It’s not quite that simple. Neither is the explanation for the Rx symbol. But there are two theories that more people seem to buy than any others—and here they are.
- Rx refers to an ancient god.
One version of this theory makes reference to an ancient Egyptian god named Horus, who had a very difficult time when it came to his eyes. One of poor Horus’s eyes was stolen, and his other eye got cut regularly by another god named Thoth. But it wasn’t all bad for Horus because his remaining eye would be restored every month. As a result, Horus’s eye came to represent healing—and, according to some accounts, the ancient symbol used to represent the eye had much in common with the letter “R” that we use today.
A more popular version of the ancient god theory refers to the Roman god, Jupiter. As Medterms.com reports, “another explanation for the origin of Rx is that it was derived from the astrological sign for Jupiter which was once placed on prescriptions to invoke that god’s blessing on the drug to help the patient recover.”

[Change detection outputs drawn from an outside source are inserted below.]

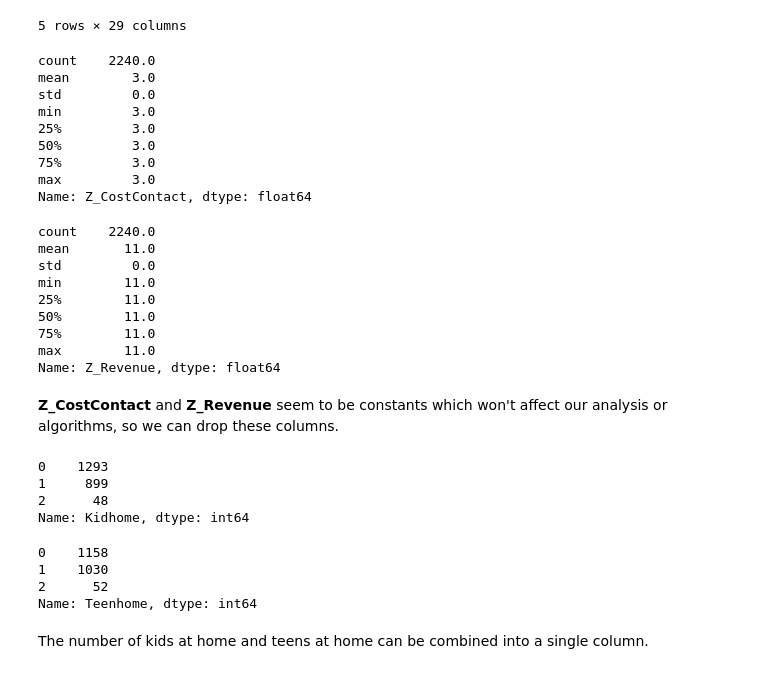
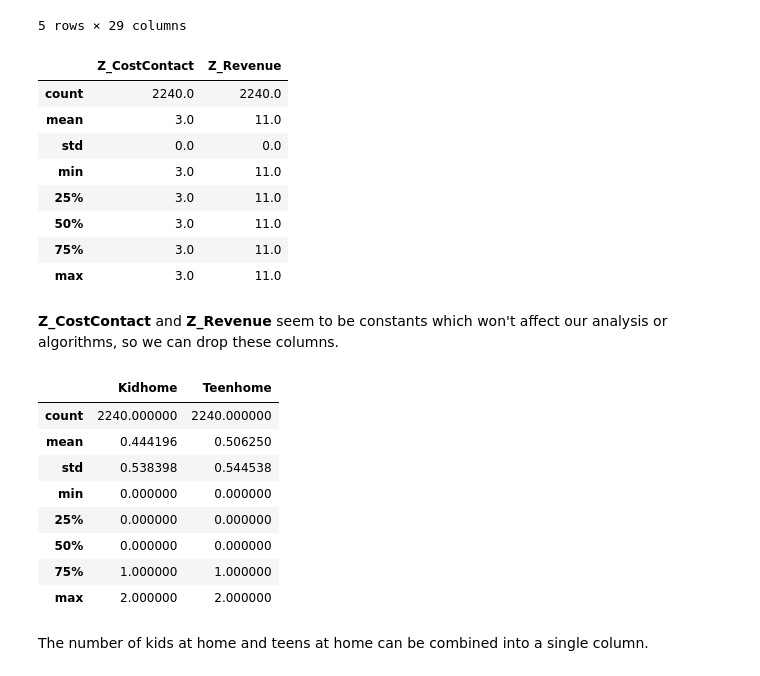
Before and after one commit to saranshkr/customer-profile-analysis, a Jupyter notebook: marketing-campaign-eda.ipynb, the cells around one changed output. Cells and saved outputs as stored; diff of their text form; code cells hidden in the pictures.

```diff
--- a/marketing-campaign-eda.ipynb
+++ b/marketing-campaign-eda.ipynb
@@ -40,47 +40,33 @@ df.head()
 | 4 | 5324 | 1981 | PhD | Married | 58293.0 | 1 | 0 | 2014-01-19 | 94 | ... |
 5 rows × 29 columns
 # %%
-df.Z_CostContact.describe()
+df[['Z_CostContact', 'Z_Revenue']].describe()
 # %% [output]
-count    2240.0
-mean        3.0
-std         0.0
-min         3.0
-25%         3.0
-50%         3.0
-75%         3.0
-max         3.0
-Name: Z_CostContact, dtype: float64
+|  | Z_CostContact | Z_Revenue |
+| count | 2240.0 | 2240.0 |
+| mean | 3.0 | 11.0 |
+| std | 0.0 | 0.0 |
+| min | 3.0 | 11.0 |
+| 25% | 3.0 | 11.0 |
+| 50% | 3.0 | 11.0 |
+| 75% | 3.0 | 11.0 |
+| max | 3.0 | 11.0 |
-# %%
-df.Z_Revenue.describe()
-# %% [output]
-count    2240.0
-mean       11.0
-std         0.0
-min        11.0
-25%        11.0
-50%        11.0
-75%        11.0
-max        11.0
-Name: Z_Revenue, dtype: float64
 # %% [markdown]
 **Z_CostContact** and **Z_Revenue** seem to be constants which won't affect our analysis or algorithms, so we can drop these columns.
 # %%
 df = df.drop(['Z_Revenue', 'Z_CostContact'], axis=1)
 # %%
-df['Kidhome'].value_counts()
+df[['Kidhome', 'Teenhome']].describe()
 # %% [output]
-0    1293
-1     899
-2      48
-Name: Kidhome, dtype: int64
+|  | Kidhome | Teenhome |
+| count | 2240.000000 | 2240.000000 |
+| mean | 0.444196 | 0.506250 |
+| std | 0.538398 | 0.544538 |
+| min | 0.000000 | 0.000000 |
+| 25% | 0.000000 | 0.000000 |
+| 50% | 0.000000 | 0.000000 |
+| 75% | 1.000000 | 1.000000 |
+| max | 2.000000 | 2.000000 |
-# %%
-df['Teenhome'].value_counts()
-# %% [output]
-0    1158
-1    1030
-2      52
-Name: Teenhome, dtype: int64
 # %% [markdown]
 The number of kids at home and teens at home can be combined into a single column.
 # %%
```
Also changed, not shown: parts of 29 cells of this notebook.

Jupiter was considered a patron of medicine, and the most important deity in ancient Roman times preceding the adoption of Christianity, so presumably having his blessing on any drug would be viewed as a good step toward making the drug more effective.
Some commentators point out that the written character representing Jupiter looked a lot like a modern day “R” with a slanted slash across the letter’s “leg.” This would be roughly equivalent to a capital “R” and a lower case “x” being written as a single unit, with the “x” attached to the leg of the “R.” Interestingly, this is how the modern Rx symbol used to be written.
As Askville explains, most keyboards do not have a single-unit “Rx” key, “so we just write it out as Rx.” But people who support the Rx symbol’s Jupiter theory often point out that “Rx” written out with two individual letters is not the correct form of the symbol representing prescriptions and prescription drugs. The form of “Rx” that they insist is correct is the form that corresponds with the symbol representing the Roman king of deities, Jupiter.
Another view of the Jupiter theory focuses on Jupiter the planet, and not the god. Some ancients seemed to view the largest planet in our solar system as a place representing good luck, which you certainly can’t get enough of when it comes to matters of health and the effectiveness of drugs.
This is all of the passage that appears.